§ What you have to do
Retype the records below word for word and omit any image.

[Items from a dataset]
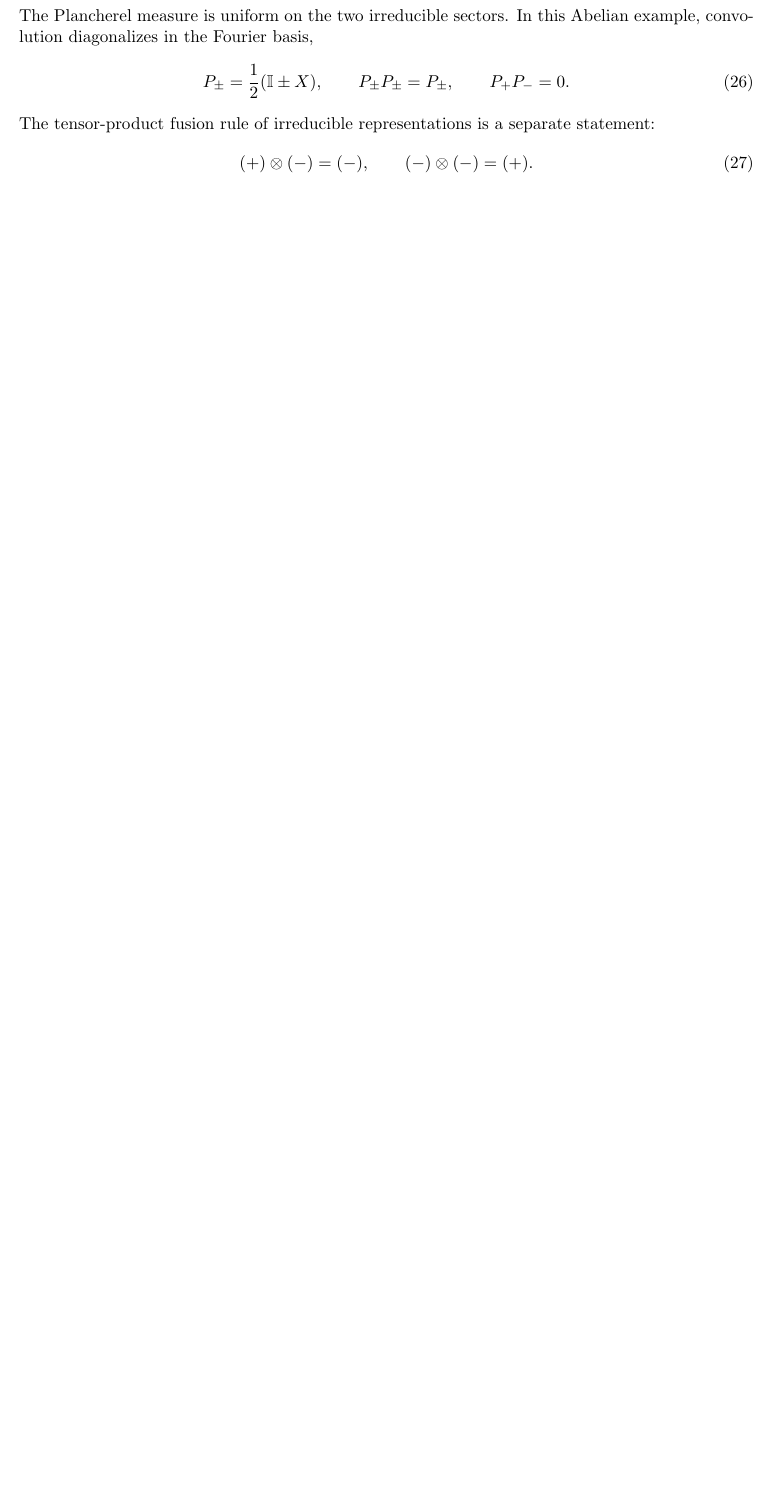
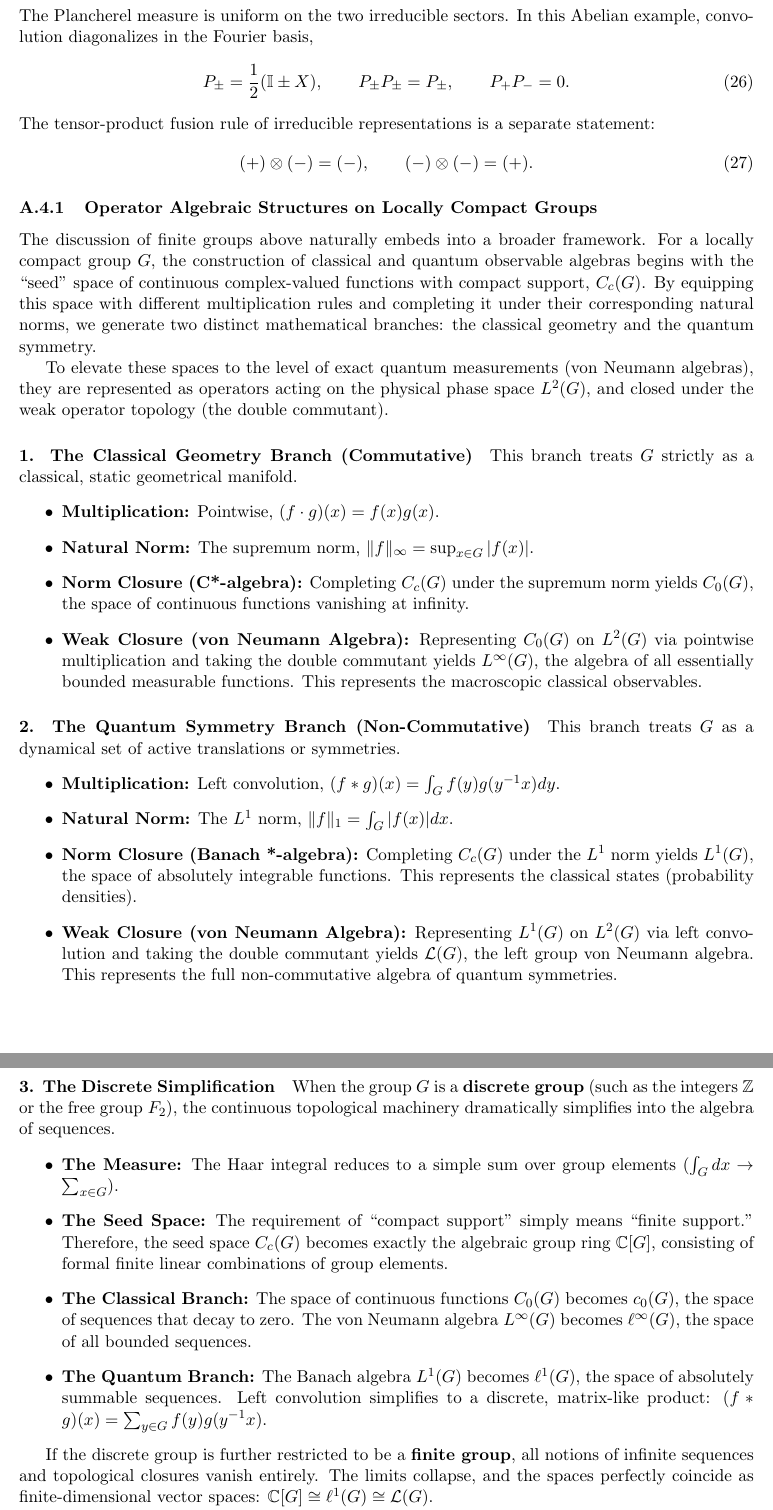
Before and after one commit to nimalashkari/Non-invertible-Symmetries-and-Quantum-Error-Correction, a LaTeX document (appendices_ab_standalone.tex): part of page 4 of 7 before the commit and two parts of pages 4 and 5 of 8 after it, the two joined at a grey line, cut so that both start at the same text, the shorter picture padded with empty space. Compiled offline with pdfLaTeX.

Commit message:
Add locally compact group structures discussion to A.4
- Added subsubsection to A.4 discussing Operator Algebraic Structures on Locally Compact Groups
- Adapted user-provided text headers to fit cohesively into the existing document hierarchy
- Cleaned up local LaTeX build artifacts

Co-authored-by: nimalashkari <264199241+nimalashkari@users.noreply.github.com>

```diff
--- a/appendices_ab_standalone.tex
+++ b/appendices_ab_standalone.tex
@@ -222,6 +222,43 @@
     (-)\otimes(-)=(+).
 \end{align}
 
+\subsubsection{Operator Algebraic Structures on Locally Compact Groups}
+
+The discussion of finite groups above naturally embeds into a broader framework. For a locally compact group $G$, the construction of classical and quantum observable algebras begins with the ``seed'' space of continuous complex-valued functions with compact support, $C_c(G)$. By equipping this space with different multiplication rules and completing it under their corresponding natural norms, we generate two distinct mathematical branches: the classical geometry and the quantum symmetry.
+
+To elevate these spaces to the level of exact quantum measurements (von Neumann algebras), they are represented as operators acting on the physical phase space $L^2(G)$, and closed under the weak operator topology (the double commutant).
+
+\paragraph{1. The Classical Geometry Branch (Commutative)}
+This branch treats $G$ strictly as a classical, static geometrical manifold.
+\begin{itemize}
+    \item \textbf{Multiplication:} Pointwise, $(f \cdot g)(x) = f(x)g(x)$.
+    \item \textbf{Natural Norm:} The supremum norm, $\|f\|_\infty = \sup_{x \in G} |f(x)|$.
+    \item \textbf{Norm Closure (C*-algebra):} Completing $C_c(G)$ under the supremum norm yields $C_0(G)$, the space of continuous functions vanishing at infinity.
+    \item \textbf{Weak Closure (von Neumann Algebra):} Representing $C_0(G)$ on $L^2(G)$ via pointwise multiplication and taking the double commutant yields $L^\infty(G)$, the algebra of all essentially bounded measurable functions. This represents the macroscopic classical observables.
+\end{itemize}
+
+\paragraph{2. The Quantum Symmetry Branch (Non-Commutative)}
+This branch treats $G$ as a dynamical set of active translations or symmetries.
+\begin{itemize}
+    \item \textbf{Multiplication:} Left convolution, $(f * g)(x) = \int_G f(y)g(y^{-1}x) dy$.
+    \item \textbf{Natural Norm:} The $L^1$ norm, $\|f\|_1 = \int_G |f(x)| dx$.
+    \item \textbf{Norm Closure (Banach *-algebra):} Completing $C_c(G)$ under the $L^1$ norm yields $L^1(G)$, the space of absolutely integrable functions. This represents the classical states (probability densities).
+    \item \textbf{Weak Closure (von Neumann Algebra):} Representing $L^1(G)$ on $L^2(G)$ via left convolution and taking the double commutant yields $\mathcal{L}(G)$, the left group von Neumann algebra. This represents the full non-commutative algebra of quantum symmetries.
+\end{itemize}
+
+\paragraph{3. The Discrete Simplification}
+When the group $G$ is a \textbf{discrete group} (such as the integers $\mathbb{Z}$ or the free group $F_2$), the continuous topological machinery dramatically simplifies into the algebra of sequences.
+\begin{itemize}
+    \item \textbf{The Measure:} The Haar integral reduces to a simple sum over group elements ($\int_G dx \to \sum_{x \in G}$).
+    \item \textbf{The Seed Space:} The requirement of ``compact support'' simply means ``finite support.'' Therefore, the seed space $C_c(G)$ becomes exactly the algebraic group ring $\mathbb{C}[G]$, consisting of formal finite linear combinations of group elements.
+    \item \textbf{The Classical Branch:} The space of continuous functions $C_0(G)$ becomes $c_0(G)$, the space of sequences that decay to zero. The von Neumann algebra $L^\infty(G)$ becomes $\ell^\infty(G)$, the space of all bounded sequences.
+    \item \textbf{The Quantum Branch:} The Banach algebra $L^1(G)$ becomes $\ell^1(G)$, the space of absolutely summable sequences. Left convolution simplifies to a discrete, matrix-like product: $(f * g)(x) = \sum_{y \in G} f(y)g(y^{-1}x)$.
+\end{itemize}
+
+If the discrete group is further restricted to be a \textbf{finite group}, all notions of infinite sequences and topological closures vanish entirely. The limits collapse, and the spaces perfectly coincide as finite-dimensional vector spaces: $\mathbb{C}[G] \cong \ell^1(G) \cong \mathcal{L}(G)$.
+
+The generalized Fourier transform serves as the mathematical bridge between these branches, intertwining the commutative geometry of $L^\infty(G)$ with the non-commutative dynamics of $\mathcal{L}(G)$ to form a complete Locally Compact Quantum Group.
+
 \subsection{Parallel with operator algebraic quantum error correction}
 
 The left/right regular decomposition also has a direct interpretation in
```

§ Response area
Before and after one commit to nimalashkari/Non-invertible-Symmetries-and-Quantum-Error-Correction, a LaTeX document (appendices_ab_standalone.tex): part of page 4 of 7 before the commit and two parts of pages 4 and 5 of 8 after it, the two joined at a grey line, cut so that both start at the same text, the shorter picture padded with empty space. Compiled offline with pdfLaTeX.

Commit message:
Add locally compact group structures discussion to A.4
- Added subsubsection to A.4 discussing Operator Algebraic Structures on Locally Compact Groups
- Adapted user-provided text headers to fit cohesively into the existing document hierarchy
- Cleaned up local LaTeX build artifacts

Co-authored-by: nimalashkari <264199241+nimalashkari@users.noreply.github.com>

```diff
--- a/appendices_ab_standalone.tex
+++ b/appendices_ab_standalone.tex
@@ -222,6 +222,43 @@
     (-)\otimes(-)=(+).
 \end{align}
 
+\subsubsection{Operator Algebraic Structures on Locally Compact Groups}
+
+The discussion of finite groups above naturally embeds into a broader framework. For a locally compact group $G$, the construction of classical and quantum observable algebras begins with the ``seed'' space of continuous complex-valued functions with compact support, $C_c(G)$. By equipping this space with different multiplication rules and completing it under their corresponding natural norms, we generate two distinct mathematical branches: the classical geometry and the quantum symmetry.
+
+To elevate these spaces to the level of exact quantum measurements (von Neumann algebras), they are represented as operators acting on the physical phase space $L^2(G)$, and closed under the weak operator topology (the double commutant).
+
+\paragraph{1. The Classical Geometry Branch (Commutative)}
+This branch treats $G$ strictly as a classical, static geometrical manifold.
+\begin{itemize}
+    \item \textbf{Multiplication:} Pointwise, $(f \cdot g)(x) = f(x)g(x)$.
+    \item \textbf{Natural Norm:} The supremum norm, $\|f\|_\infty = \sup_{x \in G} |f(x)|$.
+    \item \textbf{Norm Closure (C*-algebra):} Completing $C_c(G)$ under the supremum norm yields $C_0(G)$, the space of continuous functions vanishing at infinity.
+    \item \textbf{Weak Closure (von Neumann Algebra):} Representing $C_0(G)$ on $L^2(G)$ via pointwise multiplication and taking the double commutant yields $L^\infty(G)$, the algebra of all essentially bounded measurable functions. This represents the macroscopic classical observables.
+\end{itemize}
+
+\paragraph{2. The Quantum Symmetry Branch (Non-Commutative)}
+This branch treats $G$ as a dynamical set of active translations or symmetries.
+\begin{itemize}
+    \item \textbf{Multiplication:} Left convolution, $(f * g)(x) = \int_G f(y)g(y^{-1}x) dy$.
+    \item \textbf{Natural Norm:} The $L^1$ norm, $\|f\|_1 = \int_G |f(x)| dx$.
+    \item \textbf{Norm Closure (Banach *-algebra):} Completing $C_c(G)$ under the $L^1$ norm yields $L^1(G)$, the space of absolutely integrable functions. This represents the classical states (probability densities).
+    \item \textbf{Weak Closure (von Neumann Algebra):} Representing $L^1(G)$ on $L^2(G)$ via left convolution and taking the double commutant yields $\mathcal{L}(G)$, the left group von Neumann algebra. This represents the full non-commutative algebra of quantum symmetries.
+\end{itemize}
+
+\paragraph{3. The Discrete Simplification}
+When the group $G$ is a \textbf{discrete group} (such as the integers $\mathbb{Z}$ or the free group $F_2$), the continuous topological machinery dramatically simplifies into the algebra of sequences.
+\begin{itemize}
+    \item \textbf{The Measure:} The Haar integral reduces to a simple sum over group elements ($\int_G dx \to \sum_{x \in G}$).
+    \item \textbf{The Seed Space:} The requirement of ``compact support'' simply means ``finite support.'' Therefore, the seed space $C_c(G)$ becomes exactly the algebraic group ring $\mathbb{C}[G]$, consisting of formal finite linear combinations of group elements.
+    \item \textbf{The Classical Branch:} The space of continuous functions $C_0(G)$ becomes $c_0(G)$, the space of sequences that decay to zero. The von Neumann algebra $L^\infty(G)$ becomes $\ell^\infty(G)$, the space of all bounded sequences.
+    \item \textbf{The Quantum Branch:} The Banach algebra $L^1(G)$ becomes $\ell^1(G)$, the space of absolutely summable sequences. Left convolution simplifies to a discrete, matrix-like product: $(f * g)(x) = \sum_{y \in G} f(y)g(y^{-1}x)$.
+\end{itemize}
+
+If the discrete group is further restricted to be a \textbf{finite group}, all notions of infinite sequences and topological closures vanish entirely. The limits collapse, and the spaces perfectly coincide as finite-dimensional vector spaces: $\mathbb{C}[G] \cong \ell^1(G) \cong \mathcal{L}(G)$.
+
+The generalized Fourier transform serves as the mathematical bridge between these branches, intertwining the commutative geometry of $L^\infty(G)$ with the non-commutative dynamics of $\mathcal{L}(G)$ to form a complete Locally Compact Quantum Group.
+
 \subsection{Parallel with operator algebraic quantum error correction}
 
 The left/right regular decomposition also has a direct interpretation in
```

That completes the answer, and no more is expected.